The Microsoft .NET Framework consists of two elements: a runtime environment called the Common Language Runtime (CLR), and a class library called the Framework Class Library (FCL). The FCL is built on top of the CLR and provides services needed by modern applications.
While applications targeting the .NET Framework interact directly with the FCL, the CLR serves as the underlying engine. In order to understand the .NET Framework, one first must understand the role of the CLR.
The CLR is a modern runtime environment that manages the execution of user code, providing services such as JIT compilation, memory management, exception management, debugging and profiling support, and integrated security and permission management.

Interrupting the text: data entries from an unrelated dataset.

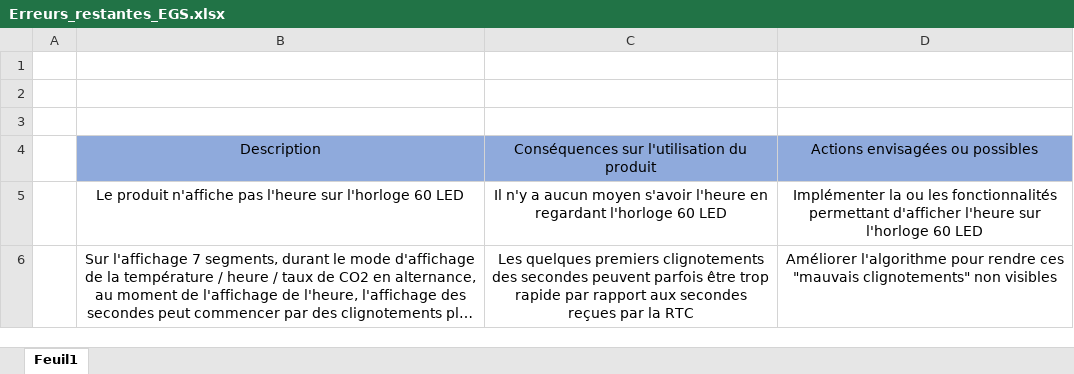
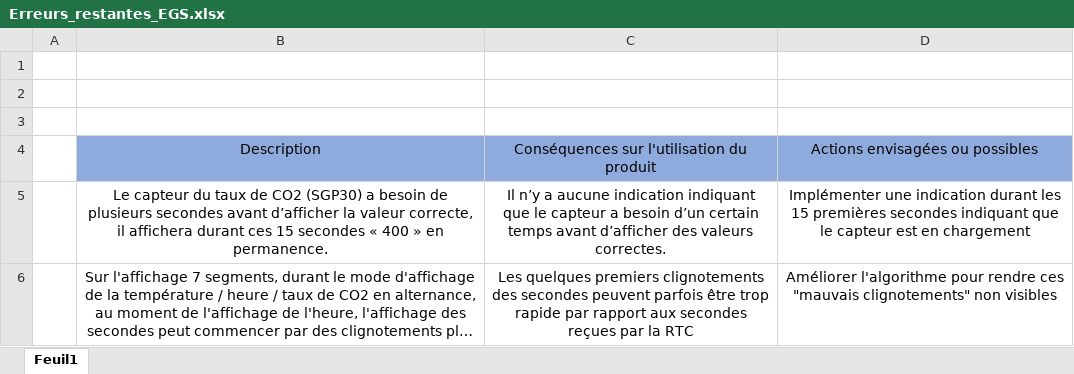
Before and after one commit to EGiorgisCPNV/Projet_TPI_EGS, an Excel workbook: Documentation/Erreurs_restantes_EGS.xlsx, sheet Feuil1, drawn as a sheet; long unchanged cells end in …; values as stored, in another font and other column widths than the file's, no borders; removed rows and columns are numbered as before the commit, all else as after; the diff names each change by its address in the sheet, - before the commit and + after, or states it on an @@ line.

Commit message:
Fin de la documentation

```diff
--- a/Documentation/Erreurs_restantes_EGS.xlsx (sheet Feuil1)
+++ b/Documentation/Erreurs_restantes_EGS.xlsx (sheet Feuil1)
-row 5:  | Le produit n'affiche pas l'heure sur l'horloge 60 LED | Il n'y a aucun moyen s'avoir l'heure en regardant l'horloge 60 LED | Implémenter la ou les fonctionnalités permettant d'afficher l'heure sur l'horloge 60 LED
+row 5:  | Le capteur du taux de CO2 (SGP30) a besoin de plusieurs secondes avant d’afficher la valeur correcte, il affichera durant ces 15 secondes « 400 » en permanence. | Il n’y a aucune indication indiquant que le capteur a besoin d’un certain temps avant d’afficher des valeurs correctes. | Implémenter une indication durant les 15 premières secondes indiquant que le capteur est en chargement
```
Also changed, not shown: Documentation/Journal_de_travail_EGS.xlsm, 3 other files.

Essentially, the CLR represents the foundation of Microsoft’s computing platform for the next decade. However, it has been a long time in the making. Its origins can be traced back to early 1997, when products such as Microsoft Transaction Server (MTS) were starting to deliver on the promise of a more declarative, service-oriented programming model. This new model allowed developers to declaratively annotate their components at development time, and then rely on the services of a runtime (such as MTS) to hijack component activation and intercept method calls, transparently layering in additional services such as transactions, security, just-in-time (JIT) activation, and more. This need to augment COM type information pushed the limits of what was possible and useful with IDL and type libraries. The COM+ team set out to find a generalized solution to this problem.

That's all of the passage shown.